__TASK DETAILS__.
Copy all records exactly; omit pictures.

__RECORDS FOR THIS TASK__.
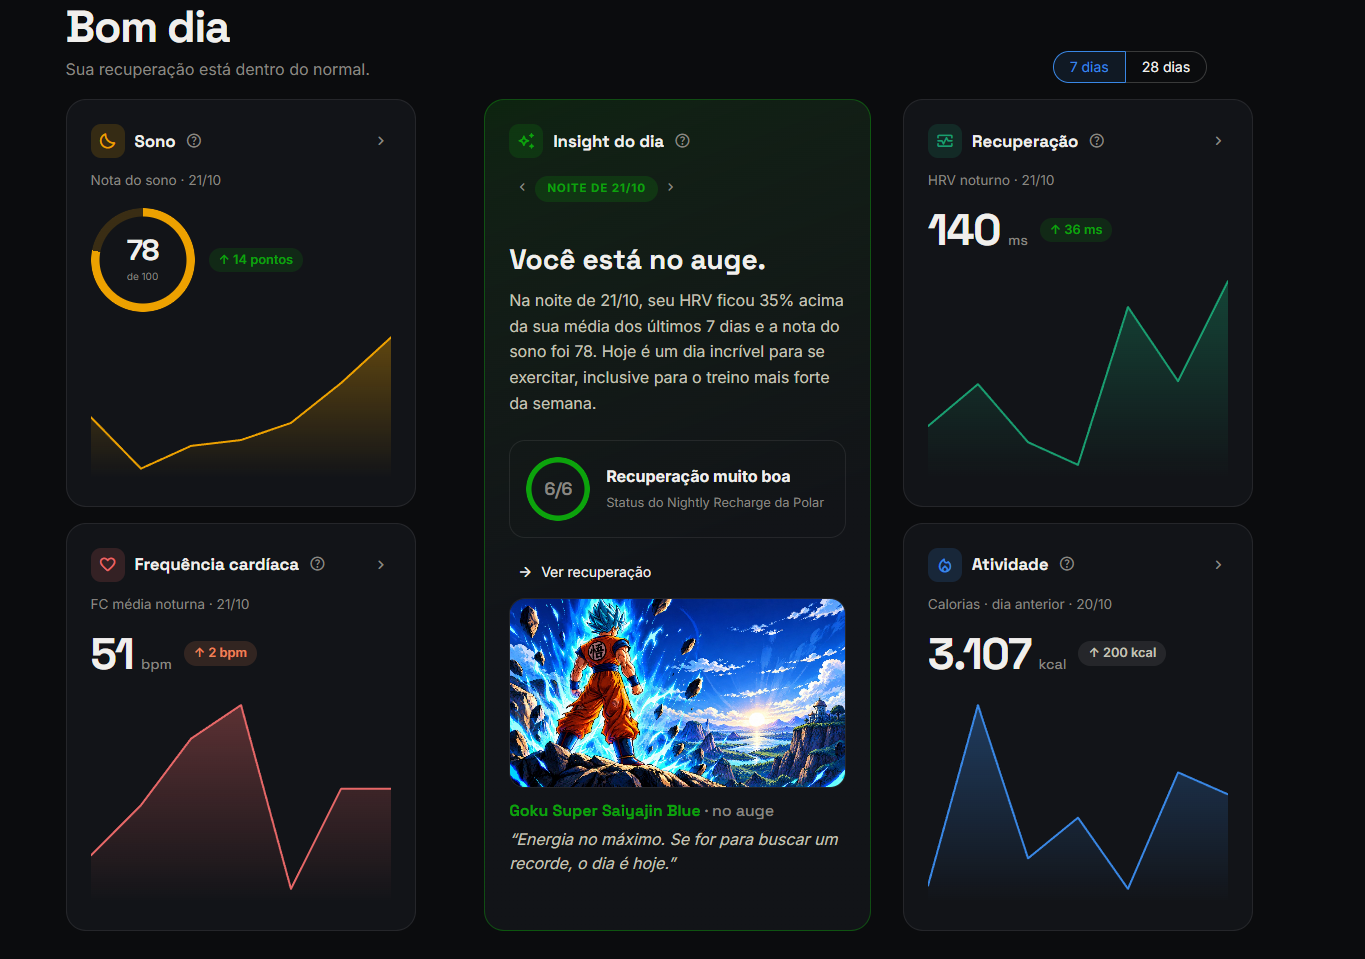
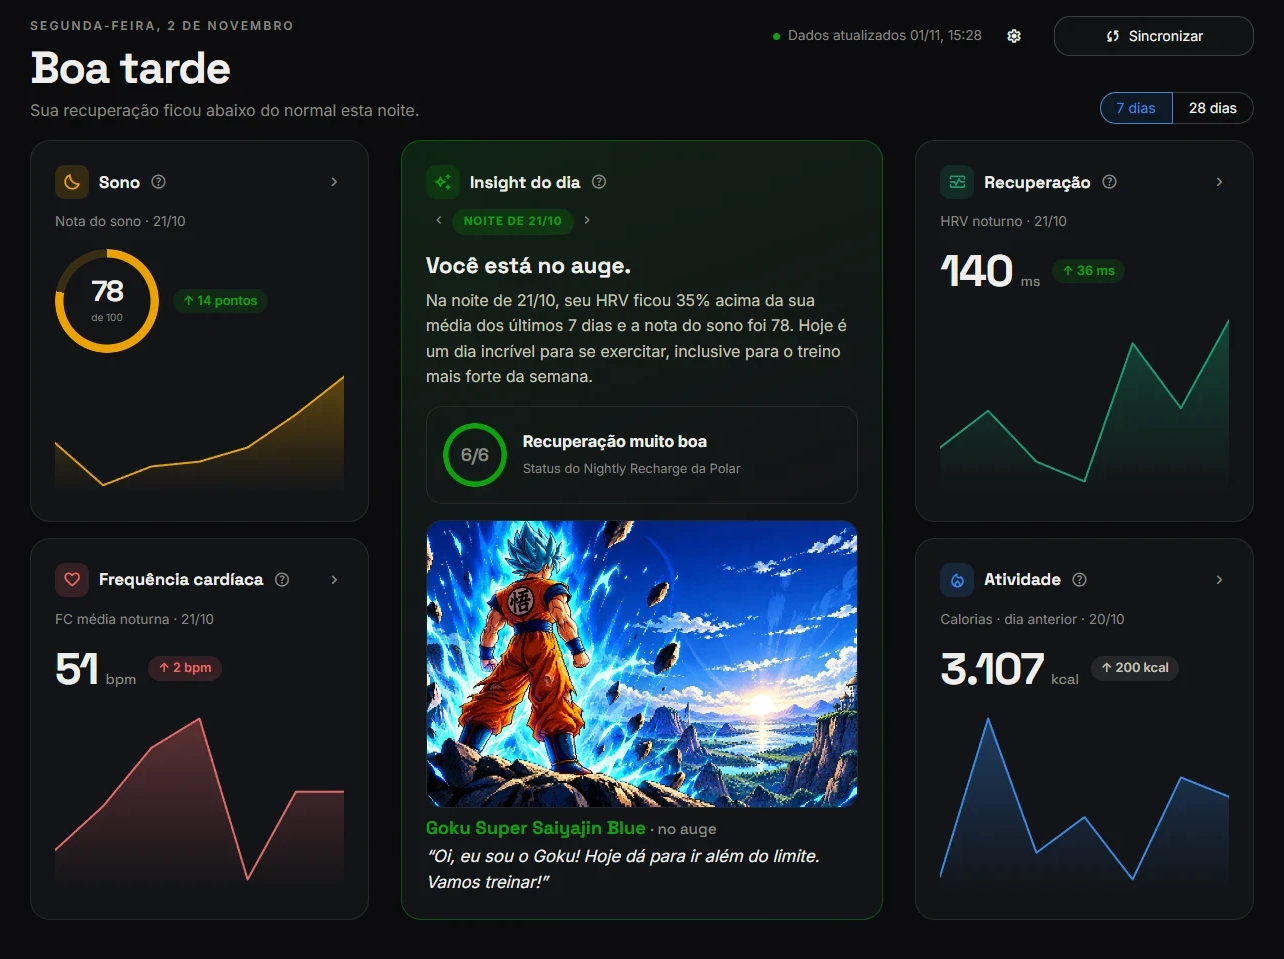
README: prints dos 6 níveis, Configurações e aparências
Páginas de detalhe em blocos recolhíveis; prints atualizados.
Corrige "Visual" (fundo preto ou branco) e explica os dois botões
de restaurar padrão.

diff --git a/README.md b/README.md
@@ -14,21 +14,63 @@ Os dados são baixados da [API Polar AccessLink v3](https://www.polar.com/access
 
 O **Insight do dia** muda com o status do Nightly Recharge. Cada um dos 6 níveis tem título, conselho, cor e personagem próprios, e as setas ‹ › navegam entre as noites:
 
-| Recuperação muito boa (6/6) | Recuperação OK (4/6) |
+| Recuperação muito boa (6/6) | Recuperação boa (5/6) |
 |---|---|
-| ![Resumo com recuperação muito boa](docs/screenshots/resumo-muito-boa.png) | ![Resumo com recuperação OK](docs/screenshots/resumo-ok.png) |
-| **Recuperação comprometida (3/6)** | **Recuperação muito ruim (1/6)** |
-| ![Resumo com recuperação comprometida](docs/screenshots/resumo-comprometida.png) | ![Resumo com recuperação muito ruim](docs/screenshots/resumo-muito-ruim.png) |
+| ![Resumo com recuperação muito boa](docs/screenshots/resumo-muito-boa.png) | ![Resumo com recuperação boa](docs/screenshots/resumo-boa.png) |
+| **Recuperação OK (4/6)** | **Recuperação comprometida (3/6)** |
+| ![Resumo com recuperação OK](docs/screenshots/resumo-ok.png) | ![Resumo com recuperação comprometida](docs/screenshots/resumo-comprometida.png) |
+| **Recuperação ruim (2/6)** | **Recuperação muito ruim (1/6)** |
+| ![Resumo com recuperação ruim](docs/screenshots/resumo-ruim.png) | ![Resumo com recuperação muito ruim](docs/screenshots/resumo-muito-ruim.png) |
 
 ### Páginas de detalhe
 
-Cada cartão do Resumo abre uma página com a evolução no período, as tendências e os detalhes de uma noite ou dia:
+Cada cartão do Resumo abre uma página com a evolução no período, as tendências e os detalhes de uma noite ou dia. Clique para ver a página inteira:
 
-| Sono | Recuperação |
+<details>
+<summary><b>Sono</b>: nota e duração, estágios por noite, hipnograma e FC durante o sono</summary>
+
+![Página de sono](docs/screenshots/sono.png)
+
+</details>
+
+<details>
+<summary><b>Recuperação</b>: status do Nightly Recharge, HRV, ANS charge, respiração e as medições da noite</summary>
+
+![Página de recuperação](docs/screenshots/recuperacao.png)
+
+</details>
+
+<details>
+<summary><b>Frequência cardíaca</b>: FC média noturna, mínima e máxima por dia e FC contínua ao longo do dia</summary>
+
+![Página de frequência cardíaca](docs/screenshots/frequencia-cardiaca.png)
+
+</details>
+
+<details>
+<summary><b>Atividade</b>: calorias, passos, tempo ativo e o resumo de um dia</summary>
+
+![Página de atividade](docs/screenshots/atividade.png)
+
+</details>
+
+### Configurações
+
+A engrenagem no topo do Resumo abre a personalização: esquemas salvos, aparência, cores e o texto e a imagem de cada nível, com recorte arrastável:
+
+| Esquemas, aparência e cores | Níveis de recuperação |
 |---|---|
-| ![Página de sono](docs/screenshots/sono.png) | ![Página de recuperação](docs/screenshots/recuperacao.png) |
-| **Frequência cardíaca** | **Atividade** |
-| ![Página de frequência cardíaca](docs/screenshots/frequencia-cardiaca.png) | ![Página de atividade](docs/screenshots/atividade.png) |
+| ![Página de Configurações com esquemas, aparência e cores](docs/screenshots/configuracoes.png) | ![Edição de um nível com o recorte da imagem](docs/screenshots/configuracoes-niveis.png) |
+
+#### Aparências
+
+Duas escolhas independentes, **fundo** (preto ou branco) e **quadrados** (degradê ou sólidos), valem para todas as páginas e mantêm as cores de cada grupo:
+
+| Preto + degradê (padrão) | Preto + sólido |
+|---|---|
+| ![Resumo com fundo preto e quadrados em degradê](docs/screenshots/resumo-muito-boa.png) | ![Resumo com fundo preto e quadrados sólidos](docs/screenshots/aparencia-preto-solido.png) |
+| **Branco + degradê** | **Branco + sólido** |
+| ![Resumo com fundo branco e quadrados em degradê](docs/screenshots/aparencia-branco-degrade.png) | ![Resumo com fundo branco e quadrados sólidos](docs/screenshots/aparencia-branco-solido.png) |
 
 ## Funcionalidades
 
@@ -51,12 +93,12 @@ Cada cartão do Resumo abre uma página com a evolução no período, as tendên
 - **Aparência:** duas escolhas independentes, em todas as páginas e mantendo as cores escolhidas: **fundo** preto (padrão) ou branco, e **quadrados** com degradê (padrão: neutros, com degradê das cores) ou sólidos (cada um num tom liso da sua cor).
 - **Cores:** troque a cor de cada grupo, que vale para cartões, títulos e gráficos, e as 3 cores do Insight do dia, uma para cada resultado da recuperação (baixa, normal e boa).
 - **Níveis de recuperação:** para cada um dos 6 níveis, edite o título, a frase do topo, o conselho, o personagem, o humor e a fala, e envie uma imagem própria (PNG, JPG ou WEBP). A imagem pode ser recortada arrastando uma moldura em 3:2, o formato em que ela aparece no Insight, para escolher o trecho e o zoom, com prévia. A imagem original nunca é alterada: só a posição da moldura é salva.
-- **Restaurar padrão:** volta as cores, os textos ou a imagem de um nível ao original.
+- **Restaurar padrão:** há dois botões. O **Restaurar padrão** de cada seção volta ao original as cores ou os 6 níveis inteiros (textos, imagens e recortes; as imagens enviadas são apagadas). O **Restaurar imagem padrão** volta só a imagem e o recorte de um nível.
 
 **Em todas as páginas**
 - **Período:** 7 ou 28 dias, compartilhado entre as páginas.
 - **Ajuda:** um "?" ao lado de cada gráfico e categoria explica o que é medido.
-- **Visual:** tema escuro, uma cor por grupo e layout responsivo (desktop, tablet e celular).
+- **Visual:** fundo preto ou branco, uma cor por grupo e layout responsivo (desktop, tablet e celular).
 
 ## Como funciona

__RESULT__.
README: prints dos 6 níveis, Configurações e aparências
Páginas de detalhe em blocos recolhíveis; prints atualizados.
Corrige "Visual" (fundo preto ou branco) e explica os dois botões
de restaurar padrão.

diff --git a/README.md b/README.md
@@ -14,21 +14,63 @@ Os dados são baixados da [API Polar AccessLink v3](https://www.polar.com/access
 
 O **Insight do dia** muda com o status do Nightly Recharge. Cada um dos 6 níveis tem título, conselho, cor e personagem próprios, e as setas ‹ › navegam entre as noites:
 
-| Recuperação muito boa (6/6) | Recuperação OK (4/6) |
+| Recuperação muito boa (6/6) | Recuperação boa (5/6) |
 |---|---|
-| ![Resumo com recuperação muito boa](docs/screenshots/resumo-muito-boa.png) | ![Resumo com recuperação OK](docs/screenshots/resumo-ok.png) |
-| **Recuperação comprometida (3/6)** | **Recuperação muito ruim (1/6)** |
-| ![Resumo com recuperação comprometida](docs/screenshots/resumo-comprometida.png) | ![Resumo com recuperação muito ruim](docs/screenshots/resumo-muito-ruim.png) |
+| ![Resumo com recuperação muito boa](docs/screenshots/resumo-muito-boa.png) | ![Resumo com recuperação boa](docs/screenshots/resumo-boa.png) |
+| **Recuperação OK (4/6)** | **Recuperação comprometida (3/6)** |
+| ![Resumo com recuperação OK](docs/screenshots/resumo-ok.png) | ![Resumo com recuperação comprometida](docs/screenshots/resumo-comprometida.png) |
+| **Recuperação ruim (2/6)** | **Recuperação muito ruim (1/6)** |
+| ![Resumo com recuperação ruim](docs/screenshots/resumo-ruim.png) | ![Resumo com recuperação muito ruim](docs/screenshots/resumo-muito-ruim.png) |
 
 ### Páginas de detalhe
 
-Cada cartão do Resumo abre uma página com a evolução no período, as tendências e os detalhes de uma noite ou dia:
+Cada cartão do Resumo abre uma página com a evolução no período, as tendências e os detalhes de uma noite ou dia. Clique para ver a página inteira:
 
-| Sono | Recuperação |
+<details>
+<summary><b>Sono</b>: nota e duração, estágios por noite, hipnograma e FC durante o sono</summary>
+
+![Página de sono](docs/screenshots/sono.png)
+
+</details>
+
+<details>
+<summary><b>Recuperação</b>: status do Nightly Recharge, HRV, ANS charge, respiração e as medições da noite</summary>
+
+![Página de recuperação](docs/screenshots/recuperacao.png)
+
+</details>
+
+<details>
+<summary><b>Frequência cardíaca</b>: FC média noturna, mínima e máxima por dia e FC contínua ao longo do dia</summary>
+
+![Página de frequência cardíaca](docs/screenshots/frequencia-cardiaca.png)
+
+</details>
+
+<details>
+<summary><b>Atividade</b>: calorias, passos, tempo ativo e o resumo de um dia</summary>
+
+![Página de atividade](docs/screenshots/atividade.png)
+
+</details>
+
+### Configurações
+
+A engrenagem no topo do Resumo abre a personalização: esquemas salvos, aparência, cores e o texto e a imagem de cada nível, com recorte arrastável:
+
+| Esquemas, aparência e cores | Níveis de recuperação |
 |---|---|
-| ![Página de sono](docs/screenshots/sono.png) | ![Página de recuperação](docs/screenshots/recuperacao.png) |
-| **Frequência cardíaca** | **Atividade** |
-| ![Página de frequência cardíaca](docs/screenshots/frequencia-cardiaca.png) | ![Página de atividade](docs/screenshots/atividade.png) |
+| ![Página de Configurações com esquemas, aparência e cores](docs/screenshots/configuracoes.png) | ![Edição de um nível com o recorte da imagem](docs/screenshots/configuracoes-niveis.png) |
+
+#### Aparências
+
+Duas escolhas independentes, **fundo** (preto ou branco) e **quadrados** (degradê ou sólidos), valem para todas as páginas e mantêm as cores de cada grupo:
+
+| Preto + degradê (padrão) | Preto + sólido |
+|---|---|
+| ![Resumo com fundo preto e quadrados em degradê](docs/screenshots/resumo-muito-boa.png) | ![Resumo com fundo preto e quadrados sólidos](docs/screenshots/aparencia-preto-solido.png) |
+| **Branco + degradê** | **Branco + sólido** |
+| ![Resumo com fundo branco e quadrados em degradê](docs/screenshots/aparencia-branco-degrade.png) | ![Resumo com fundo branco e quadrados sólidos](docs/screenshots/aparencia-branco-solido.png) |
 
 ## Funcionalidades
 
@@ -51,12 +93,12 @@ Cada cartão do Resumo abre uma página com a evolução no período, as tendên
 - **Aparência:** duas escolhas independentes, em todas as páginas e mantendo as cores escolhidas: **fundo** preto (padrão) ou branco, e **quadrados** com degradê (padrão: neutros, com degradê das cores) ou sólidos (cada um num tom liso da sua cor).
 - **Cores:** troque a cor de cada grupo, que vale para cartões, títulos e gráficos, e as 3 cores do Insight do dia, uma para cada resultado da recuperação (baixa, normal e boa).
 - **Níveis de recuperação:** para cada um dos 6 níveis, edite o título, a frase do topo, o conselho, o personagem, o humor e a fala, e envie uma imagem própria (PNG, JPG ou WEBP). A imagem pode ser recortada arrastando uma moldura em 3:2, o formato em que ela aparece no Insight, para escolher o trecho e o zoom, com prévia. A imagem original nunca é alterada: só a posição da moldura é salva.
-- **Restaurar padrão:** volta as cores, os textos ou a imagem de um nível ao original.
+- **Restaurar padrão:** há dois botões. O **Restaurar padrão** de cada seção volta ao original as cores ou os 6 níveis inteiros (textos, imagens e recortes; as imagens enviadas são apagadas). O **Restaurar imagem padrão** volta só a imagem e o recorte de um nível.
 
 **Em todas as páginas**
 - **Período:** 7 ou 28 dias, compartilhado entre as páginas.
 - **Ajuda:** um "?" ao lado de cada gráfico e categoria explica o que é medido.
-- **Visual:** tema escuro, uma cor por grupo e layout responsivo (desktop, tablet e celular).
+- **Visual:** fundo preto ou branco, uma cor por grupo e layout responsivo (desktop, tablet e celular).
 
 ## Como funciona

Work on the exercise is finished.